## ACTION ITEM:
Starting at the top line, return each entry word for word.

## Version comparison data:
══════════

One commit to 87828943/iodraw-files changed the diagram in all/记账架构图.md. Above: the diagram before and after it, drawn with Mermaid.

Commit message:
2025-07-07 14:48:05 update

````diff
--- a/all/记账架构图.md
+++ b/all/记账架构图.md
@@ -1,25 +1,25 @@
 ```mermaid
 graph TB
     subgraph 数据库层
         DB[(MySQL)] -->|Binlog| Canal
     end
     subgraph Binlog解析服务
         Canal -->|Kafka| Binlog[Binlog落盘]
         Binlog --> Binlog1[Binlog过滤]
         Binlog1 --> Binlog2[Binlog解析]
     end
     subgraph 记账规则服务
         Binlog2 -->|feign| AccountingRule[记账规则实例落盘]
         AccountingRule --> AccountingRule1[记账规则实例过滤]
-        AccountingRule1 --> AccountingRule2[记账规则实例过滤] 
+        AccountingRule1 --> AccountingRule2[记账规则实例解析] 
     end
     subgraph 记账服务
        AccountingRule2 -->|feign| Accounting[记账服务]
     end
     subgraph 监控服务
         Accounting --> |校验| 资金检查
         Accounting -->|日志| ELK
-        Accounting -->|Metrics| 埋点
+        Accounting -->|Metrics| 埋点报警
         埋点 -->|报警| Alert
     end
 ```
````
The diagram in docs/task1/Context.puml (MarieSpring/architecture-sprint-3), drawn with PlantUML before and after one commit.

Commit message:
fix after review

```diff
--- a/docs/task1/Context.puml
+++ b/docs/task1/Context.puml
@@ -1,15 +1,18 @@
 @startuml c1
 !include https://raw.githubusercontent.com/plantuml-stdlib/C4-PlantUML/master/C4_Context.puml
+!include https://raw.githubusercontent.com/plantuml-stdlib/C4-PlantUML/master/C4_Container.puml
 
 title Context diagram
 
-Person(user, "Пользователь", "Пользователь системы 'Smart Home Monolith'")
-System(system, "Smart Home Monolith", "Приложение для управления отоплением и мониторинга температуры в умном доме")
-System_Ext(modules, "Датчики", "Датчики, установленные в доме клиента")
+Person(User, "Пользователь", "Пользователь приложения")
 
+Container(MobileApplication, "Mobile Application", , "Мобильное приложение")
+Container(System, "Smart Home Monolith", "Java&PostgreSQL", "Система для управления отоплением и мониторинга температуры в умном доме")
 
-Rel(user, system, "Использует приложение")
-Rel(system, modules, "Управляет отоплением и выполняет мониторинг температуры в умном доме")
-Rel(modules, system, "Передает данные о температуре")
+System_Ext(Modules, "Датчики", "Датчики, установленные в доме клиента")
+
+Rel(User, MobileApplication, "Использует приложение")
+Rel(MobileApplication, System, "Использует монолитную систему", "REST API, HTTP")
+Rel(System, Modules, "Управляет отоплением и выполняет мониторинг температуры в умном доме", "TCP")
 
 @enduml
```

══════════

## SOLUTION:
One commit to 87828943/iodraw-files changed the diagram in all/记账架构图.md. Above: the diagram before and after it, drawn with Mermaid.

Commit message:
2025-07-07 14:48:05 update

````diff
--- a/all/记账架构图.md
+++ b/all/记账架构图.md
@@ -1,25 +1,25 @@
 ```mermaid
 graph TB
     subgraph 数据库层
         DB[(MySQL)] -->|Binlog| Canal
     end
     subgraph Binlog解析服务
         Canal -->|Kafka| Binlog[Binlog落盘]
         Binlog --> Binlog1[Binlog过滤]
         Binlog1 --> Binlog2[Binlog解析]
     end
     subgraph 记账规则服务
         Binlog2 -->|feign| AccountingRule[记账规则实例落盘]
         AccountingRule --> AccountingRule1[记账规则实例过滤]
-        AccountingRule1 --> AccountingRule2[记账规则实例过滤] 
+        AccountingRule1 --> AccountingRule2[记账规则实例解析] 
     end
     subgraph 记账服务
        AccountingRule2 -->|feign| Accounting[记账服务]
     end
     subgraph 监控服务
         Accounting --> |校验| 资金检查
         Accounting -->|日志| ELK
-        Accounting -->|Metrics| 埋点
+        Accounting -->|Metrics| 埋点报警
         埋点 -->|报警| Alert
     end
 ```
````
The diagram in docs/task1/Context.puml (MarieSpring/architecture-sprint-3), drawn with PlantUML before and after one commit.

Commit message:
fix after review

```diff
--- a/docs/task1/Context.puml
+++ b/docs/task1/Context.puml
@@ -1,15 +1,18 @@
 @startuml c1
 !include https://raw.githubusercontent.com/plantuml-stdlib/C4-PlantUML/master/C4_Context.puml
+!include https://raw.githubusercontent.com/plantuml-stdlib/C4-PlantUML/master/C4_Container.puml
 
 title Context diagram
 
-Person(user, "Пользователь", "Пользователь системы 'Smart Home Monolith'")
-System(system, "Smart Home Monolith", "Приложение для управления отоплением и мониторинга температуры в умном доме")
-System_Ext(modules, "Датчики", "Датчики, установленные в доме клиента")
+Person(User, "Пользователь", "Пользователь приложения")
 
+Container(MobileApplication, "Mobile Application", , "Мобильное приложение")
+Container(System, "Smart Home Monolith", "Java&PostgreSQL", "Система для управления отоплением и мониторинга температуры в умном доме")
 
-Rel(user, system, "Использует приложение")
-Rel(system, modules, "Управляет отоплением и выполняет мониторинг температуры в умном доме")
-Rel(modules, system, "Передает данные о температуре")
+System_Ext(Modules, "Датчики", "Датчики, установленные в доме клиента")
+
+Rel(User, MobileApplication, "Использует приложение")
+Rel(MobileApplication, System, "Использует монолитную систему", "REST API, HTTP")
+Rel(System, Modules, "Управляет отоплением и выполняет мониторинг температуры в умном доме", "TCP")
 
 @enduml
```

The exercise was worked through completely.